A more interesting argument—one I ponder often and would struggle to respond to—is whether what is happening to us is inevitable: that we are operating in accordance with a universal principle, or what used to be called a “divine plan”.
Many cosmologists believe the universe exploded into existence from an initial singularity, in a Big Bang, that will one day reach the limits of expansion, before contracting back to another singularity.
We observe that stars burn ever more brightly for billions of years till they consume so much of their fuel that they collapse, either into a cold world or a black hole.
Must we follow the same concertina effect? Do planets like Earth that host ever more complex, ever more conscious life eventually produce a life form that manages to overcome the physical restraints placed on its growth and ends up destroying the very conditions that made its existence possible?
This is a philosophical and spiritual question, as much as it is a scientific one. Which makes it no less meaningful or important.
Everything else looks like rearranging the deck chairs on the Titanic. Do it if it makes you feel better, but don’t ask me to join you.
Prof Barbara Hariss-White has kindly alerted me to an interesting new essay in the London Review of Books by Prof Geoff Mann, which deals with questions of uncertainty and politics around climate modelling, as my “rebutter” thinks he is doing. But Mann reaches conclusions that are directly opposed to my critics’ do-nothing approach.
Mann admits that predictions based on climate models must concede a significant degree of uncertainty. Put most starkly, our own reckless actions warming the planet could all be reversed overnight should a mega-asteroid crash into Earth, throwing up vast quantities of dust that block out sunlight. Then, we would be facing global cooling, not warming.
There are too many variables to make crystal-ball predictions. But, as Prof Mann also notes, the direction of travel we have set ourselves on is clear to all but the most deluded. In reality, he observes, the fact of uncertainty ought to have us more worried, not more complacent:
The point of highlighting the vertiginous degree of uncertainty is that we might not be making nearly as big a deal of climate change as we should. We are, as a result, tragically under-prepared for the possibility of really bad outcomes, yet at the same time far too confident in our level of preparation.
Science is dealing with probabilities, and the broad range of probability is that we are in serious trouble and that time is not on our side. Prof Mann makes a further, important point about our current political responses to the climate crisis:

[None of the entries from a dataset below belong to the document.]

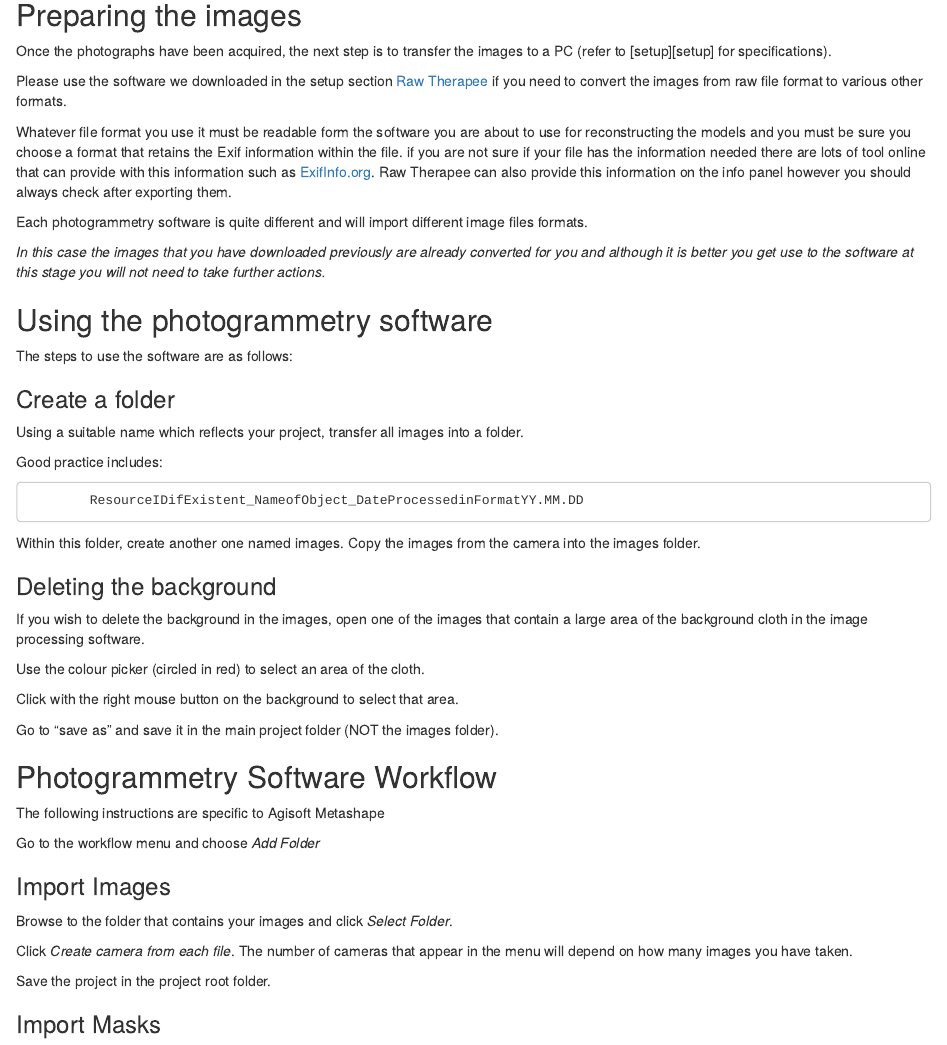
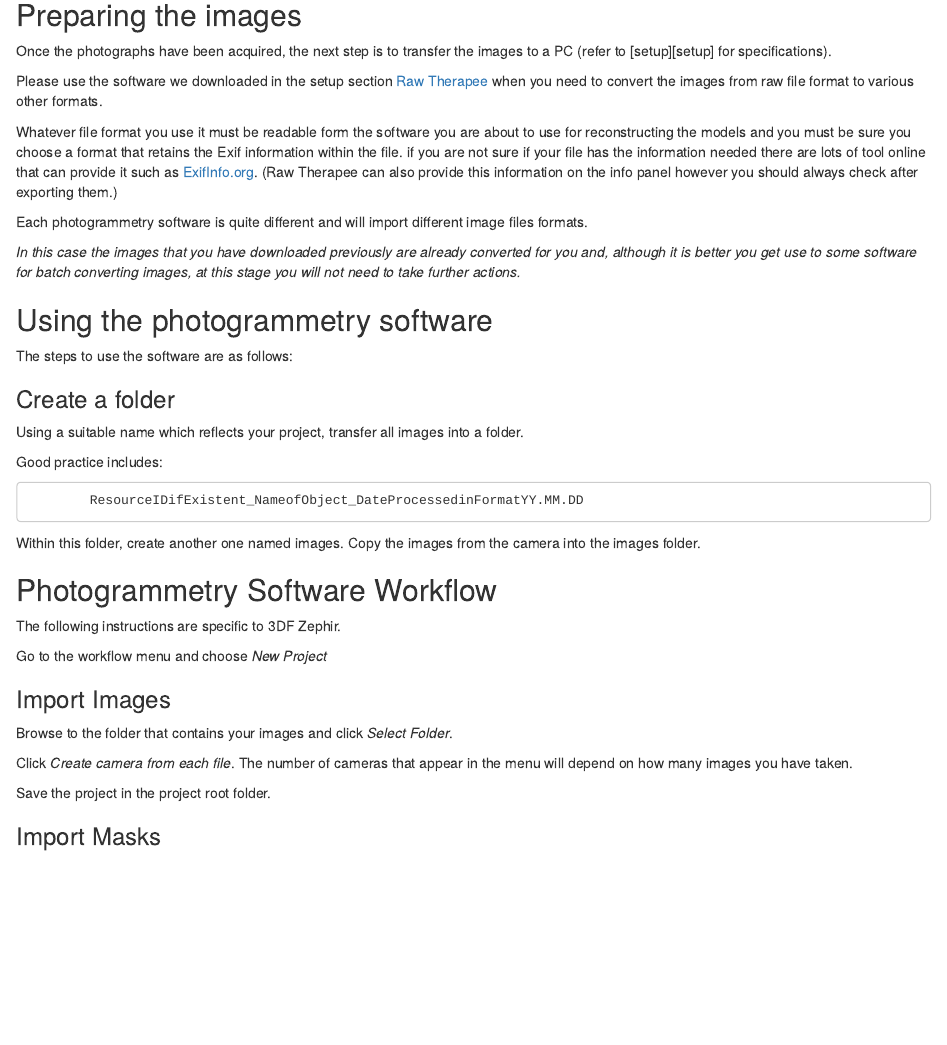
Before and after one commit to culturedigitalskills/2024-digitisation-photogrammetry, an R Markdown document (episodes/photogrammetry-software.Rmd): the page in a window 1100 px wide, from 80 px down. Rendered offline with R 4.5, knitr and Pandoc, with nearby package versions.

Commit message:
Update photogrammetry-software.Rmd

```diff
--- a/episodes/photogrammetry-software.Rmd
+++ b/episodes/photogrammetry-software.Rmd
@@ -27,15 +27,15 @@ Once the photographs have been acquired,
 the next step is to transfer the images
 to a PC (refer to [setup][setup] for specifications).
 
-Please use the software we downloaded in the setup section [Raw Therapee](https://www.3dflow.net) if you need to convert the images from raw file format to various other formats.
+Please use the software we downloaded in the setup section [Raw Therapee](https://www.3dflow.net) when you need to convert the images from raw file format to various other formats.
 
 Whatever file format you use it must be readable form the software you are about to use for reconstructing the models and you must be sure you choose a format that retains the Exif information within the file.
-if you are not sure if your file has the information needed there are lots of tool online that can provide with this information such as [ExifInfo.org](https://exifinfo.org/).
-Raw Therapee can also provide this information on the info panel however you should always check after exporting them.
+if you are not sure if your file has the information needed there are lots of tool online that can provide it such as [ExifInfo.org](https://exifinfo.org/).
+(Raw Therapee can also provide this information on the info panel however you should always check after exporting them.)
 
 Each photogrammetry software is quite different and will import different image files formats.
 
-*In this case the images that you have downloaded previously are already converted for you and although it is better you get use to the software at this stage you will not need to take further actions.*
+*In this case the images that you have downloaded previously are already converted for you and, although it is better you get use to some software for batch converting images, at this stage you will not need to take further actions.*
 
 
 
@@ -74,14 +74,14 @@ Click with the right mouse button on the
 background to select that area.
 
 Go to "save as" and save it in the
-main project folder (NOT the images folder).
+main project folder (NOT the images folder). -->
 
 ## Photogrammetry Software Workflow
 
 The following instructions are specific
-to Agisoft Metashape
+to 3DF Zephir.
 
-Go to the workflow menu and choose *Add Folder*
+Go to the workflow menu and choose *New Project*
 
 ### Import Images
 
```
Also changed, not shown: episodes/photogrammetry-software.Rmd (2 more changed lines).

A precise calculation of the ‘optimal’ carbon tax is nothing more than a claim that the best way forward is to perch the gargantuan machine of contemporary capitalism as close as possible to the precipice without tipping us all over the edge. That is neither efficient nor optimal. It is a myopic and recklessly arrogant approach to the unknown fate of life on earth.
What we need is a much more honest assessment of what we do not or cannot know, which is, among other important things, where the edge is. We might, in fact, be past it already, treading thin air like Wile E. Coyote before the fall.
We need to stress too that conclusions about our direction of travel are not uncertain—and do not depend primarily on evidence.
Even were there no scientific data yet showing an impending climate crisis, even were there no real-world evidence that “normal” weather is breaking down—and there are both—it would still be clear that our actions are driving us towards a climate catastrophe. Why? Because our societies are committed by every parameter to endless growth—especially in terms of resource extraction and economic growth—that conflicts in its very essence with a bounded, finite eco-system that has taken billions of years to find the delicate balance necessary to support us, a highly conscious life form.